While driving, my mind drifts to the people who live here now. The altitude is 8500-ft, the air is crisp and clear and it’s hard to imagine a better spot. There are turn-ins with 80-100 mailboxes clumped together, so houses exist unseen off in the trees. There are people on horseback, and horses grazing in pastures next to modest homes. This is probably heaven for horseback riding. The land is rugged and jagged, but the trails flow with the contours, are cushioned by sand and pine needles, and offer nice views.
A gravel road leads in a few miles to a museum building. I stopped a half-mile in, and walked a short distance to see this cabin – built in 2003 for Ron Howard movie: “The Missing”
The pics above and below are from the same spot. It’s tough to grasp the scale. This meadow is probably eight miles across.
Thought these were beetle-kill, but it’s due to a 2011 fire that burned 30,000 acres here and over toward Bandolier.
The road down into Los Alamos is exciting – narrow, winding and steep. Visited the public library, but not much else. Am heading to Santa Fe, to sleep tonight in the hills north of town and then deliver my car to the Toyota dealership for repairs by 8 am tomorrow.
The Fuller Lodge Art Building below caught my eye. Built in 1928 as a boys’ school, 771 giant pines were selected specifically for its construction.
It’s a clean town, with a large proportion of people possessing advanced degrees and probably has great schools.
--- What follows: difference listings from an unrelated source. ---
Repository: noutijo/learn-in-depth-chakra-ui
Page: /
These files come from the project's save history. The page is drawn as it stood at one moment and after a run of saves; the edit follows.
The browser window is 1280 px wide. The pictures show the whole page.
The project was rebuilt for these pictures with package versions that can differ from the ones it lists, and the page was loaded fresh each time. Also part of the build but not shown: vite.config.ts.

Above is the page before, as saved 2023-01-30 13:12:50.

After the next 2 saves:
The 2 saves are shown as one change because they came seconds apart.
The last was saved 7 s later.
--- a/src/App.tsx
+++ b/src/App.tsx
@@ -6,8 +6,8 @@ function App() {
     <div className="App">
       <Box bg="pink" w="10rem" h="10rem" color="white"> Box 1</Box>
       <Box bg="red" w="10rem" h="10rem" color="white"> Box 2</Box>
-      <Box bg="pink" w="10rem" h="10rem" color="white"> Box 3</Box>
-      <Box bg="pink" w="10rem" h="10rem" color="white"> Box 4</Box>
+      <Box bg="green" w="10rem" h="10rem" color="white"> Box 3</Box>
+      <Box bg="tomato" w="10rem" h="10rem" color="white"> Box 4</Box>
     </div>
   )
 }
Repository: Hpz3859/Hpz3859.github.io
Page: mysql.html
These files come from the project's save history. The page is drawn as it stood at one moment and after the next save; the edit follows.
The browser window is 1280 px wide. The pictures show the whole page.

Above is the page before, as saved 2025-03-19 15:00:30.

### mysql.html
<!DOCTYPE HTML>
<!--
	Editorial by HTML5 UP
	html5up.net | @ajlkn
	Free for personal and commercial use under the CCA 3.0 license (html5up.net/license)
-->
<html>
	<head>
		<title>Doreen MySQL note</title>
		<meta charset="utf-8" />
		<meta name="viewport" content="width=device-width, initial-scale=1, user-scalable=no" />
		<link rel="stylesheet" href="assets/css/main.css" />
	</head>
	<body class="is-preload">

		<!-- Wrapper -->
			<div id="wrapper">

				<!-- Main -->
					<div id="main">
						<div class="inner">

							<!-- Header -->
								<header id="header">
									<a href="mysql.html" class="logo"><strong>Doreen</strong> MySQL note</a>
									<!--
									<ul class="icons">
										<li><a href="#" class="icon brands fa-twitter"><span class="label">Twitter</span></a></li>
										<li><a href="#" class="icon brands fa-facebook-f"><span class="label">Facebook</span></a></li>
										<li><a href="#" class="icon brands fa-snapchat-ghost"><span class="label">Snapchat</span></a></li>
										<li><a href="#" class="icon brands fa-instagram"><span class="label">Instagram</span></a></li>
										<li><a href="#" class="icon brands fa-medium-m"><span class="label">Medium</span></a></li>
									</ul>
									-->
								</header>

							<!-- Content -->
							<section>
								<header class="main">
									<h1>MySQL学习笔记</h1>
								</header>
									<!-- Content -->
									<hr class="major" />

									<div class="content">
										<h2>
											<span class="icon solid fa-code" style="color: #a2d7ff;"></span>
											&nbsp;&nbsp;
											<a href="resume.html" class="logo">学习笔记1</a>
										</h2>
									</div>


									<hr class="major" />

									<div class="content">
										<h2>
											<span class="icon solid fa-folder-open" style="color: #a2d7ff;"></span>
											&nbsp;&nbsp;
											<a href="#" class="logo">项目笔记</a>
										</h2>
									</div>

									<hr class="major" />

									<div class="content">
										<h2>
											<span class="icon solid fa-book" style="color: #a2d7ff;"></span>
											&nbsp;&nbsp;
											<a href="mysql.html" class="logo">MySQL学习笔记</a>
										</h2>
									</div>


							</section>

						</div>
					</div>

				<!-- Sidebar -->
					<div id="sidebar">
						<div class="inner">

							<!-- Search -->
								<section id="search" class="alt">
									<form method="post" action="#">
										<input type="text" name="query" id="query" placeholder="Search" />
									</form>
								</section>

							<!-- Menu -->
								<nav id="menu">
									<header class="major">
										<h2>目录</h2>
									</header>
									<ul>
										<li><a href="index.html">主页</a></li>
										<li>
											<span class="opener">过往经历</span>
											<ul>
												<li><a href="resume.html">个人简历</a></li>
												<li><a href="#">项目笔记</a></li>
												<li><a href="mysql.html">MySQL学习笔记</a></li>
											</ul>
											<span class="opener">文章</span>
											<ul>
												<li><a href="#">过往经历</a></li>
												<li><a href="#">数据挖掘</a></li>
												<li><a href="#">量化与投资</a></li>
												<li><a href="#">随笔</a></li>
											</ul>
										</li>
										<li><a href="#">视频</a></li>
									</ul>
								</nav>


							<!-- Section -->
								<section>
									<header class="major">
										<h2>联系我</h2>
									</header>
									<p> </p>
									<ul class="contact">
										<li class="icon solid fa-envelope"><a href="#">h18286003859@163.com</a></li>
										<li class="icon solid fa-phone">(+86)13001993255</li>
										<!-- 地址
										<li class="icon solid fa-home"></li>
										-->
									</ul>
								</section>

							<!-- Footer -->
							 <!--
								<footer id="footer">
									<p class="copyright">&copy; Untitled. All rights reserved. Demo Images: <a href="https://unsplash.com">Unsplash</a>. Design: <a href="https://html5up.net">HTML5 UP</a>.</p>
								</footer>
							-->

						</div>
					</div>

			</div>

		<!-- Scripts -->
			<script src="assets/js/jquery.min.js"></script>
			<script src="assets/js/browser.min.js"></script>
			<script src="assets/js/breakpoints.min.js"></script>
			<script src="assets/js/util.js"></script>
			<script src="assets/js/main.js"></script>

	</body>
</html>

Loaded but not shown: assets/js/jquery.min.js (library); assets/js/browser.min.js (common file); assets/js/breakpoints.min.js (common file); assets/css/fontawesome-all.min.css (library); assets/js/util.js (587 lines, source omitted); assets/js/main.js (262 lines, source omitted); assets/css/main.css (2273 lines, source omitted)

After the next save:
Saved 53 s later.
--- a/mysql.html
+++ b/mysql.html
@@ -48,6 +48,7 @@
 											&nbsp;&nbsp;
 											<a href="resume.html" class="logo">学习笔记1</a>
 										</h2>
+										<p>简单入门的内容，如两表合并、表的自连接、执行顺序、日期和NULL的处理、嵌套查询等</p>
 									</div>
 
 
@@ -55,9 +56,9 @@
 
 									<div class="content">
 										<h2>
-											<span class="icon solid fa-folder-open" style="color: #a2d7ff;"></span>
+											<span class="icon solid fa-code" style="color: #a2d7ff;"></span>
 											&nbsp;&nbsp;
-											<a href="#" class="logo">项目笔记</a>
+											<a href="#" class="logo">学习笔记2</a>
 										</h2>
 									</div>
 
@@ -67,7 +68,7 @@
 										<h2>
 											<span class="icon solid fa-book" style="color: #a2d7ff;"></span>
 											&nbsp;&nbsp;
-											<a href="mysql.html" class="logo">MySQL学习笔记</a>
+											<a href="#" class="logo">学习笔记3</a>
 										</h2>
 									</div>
For retirees or families raising kids, it probably has a lot to offer.
Santa Fe, at 7000-ft and founded in 1607, is the highest and oldest capitol in the US. It’s dark when I arrive, and since a proper campground isn’t needed, I opt to find my own spot. Kept driving up into the hills north of town, past two campgrounds and multiple turn-ins with signs that forbid camping until finally reaching one that doubles as parking for a tent campground, and stayed there, above 9000-ft.
Awoke at 3:30 am, cold, and thinking about my appointment. Couldn’t get back to sleep, so drove down to the dealership, told the security guy I would be snoozing in my car in the parking lot, and did so until a transport unloading vehicles woke me at 7am.
Crazy night, but a delicious breakfast. I knew the upstairs waiting room had good wifi, but it also had great donuts for us early-birds. I ate two!
Dusk found me an hour north of Santa Fe, near Abiquiu, at a church ruin that dates back to the 1730s and the first Anglo settlers here.
Am back on the road soon, but for only a little while as it was getting dark and I don’t like missing scenery so usually stop when the sun goes down. Parked for the night next to Abiquiu Reservoir and ate dinner by the light of my LED candles.
The next morning, am heading north to Chama and then Colorado. The motorhome belongs to a sweet couple from Texas – retired schoolteachers. They pulled in shortly after I did, we visited and it made for a nice way to end the day. Two miles up the road is Ghost Ranch. I wheel in and pause a minute, thinking of five years earlier when I met this guy here.
I’d just finished driving 13-miles down an icy gravel road to an off-grid Benedictine Monastery, pulled into Ghost Ranch afterward, saw him, opened my car window to speak, he came over and stuck his whole head in the window – almost honked the horn with his nose. Here he’s backed away and is laughing at the bug-eyed look on my face.
Am not sure why I even pulled in. Need to get to Colorado. It’s late in the season, getting colder. I can return to southerly locales later if desired, but Colorado will not be much of an option starting soon. When sleeping without heat, it’s wise to travel with the seasons. But for some reason I drove in a half-mile to visit an old cabin, then farther in to the reception center, then took a stroll around the campus – and three days later I was still hanging around.
Next time I’ll share why, today we’ll close out with cabin pics.
The little room has planks for a ceiling.
Pedernal, in the distance.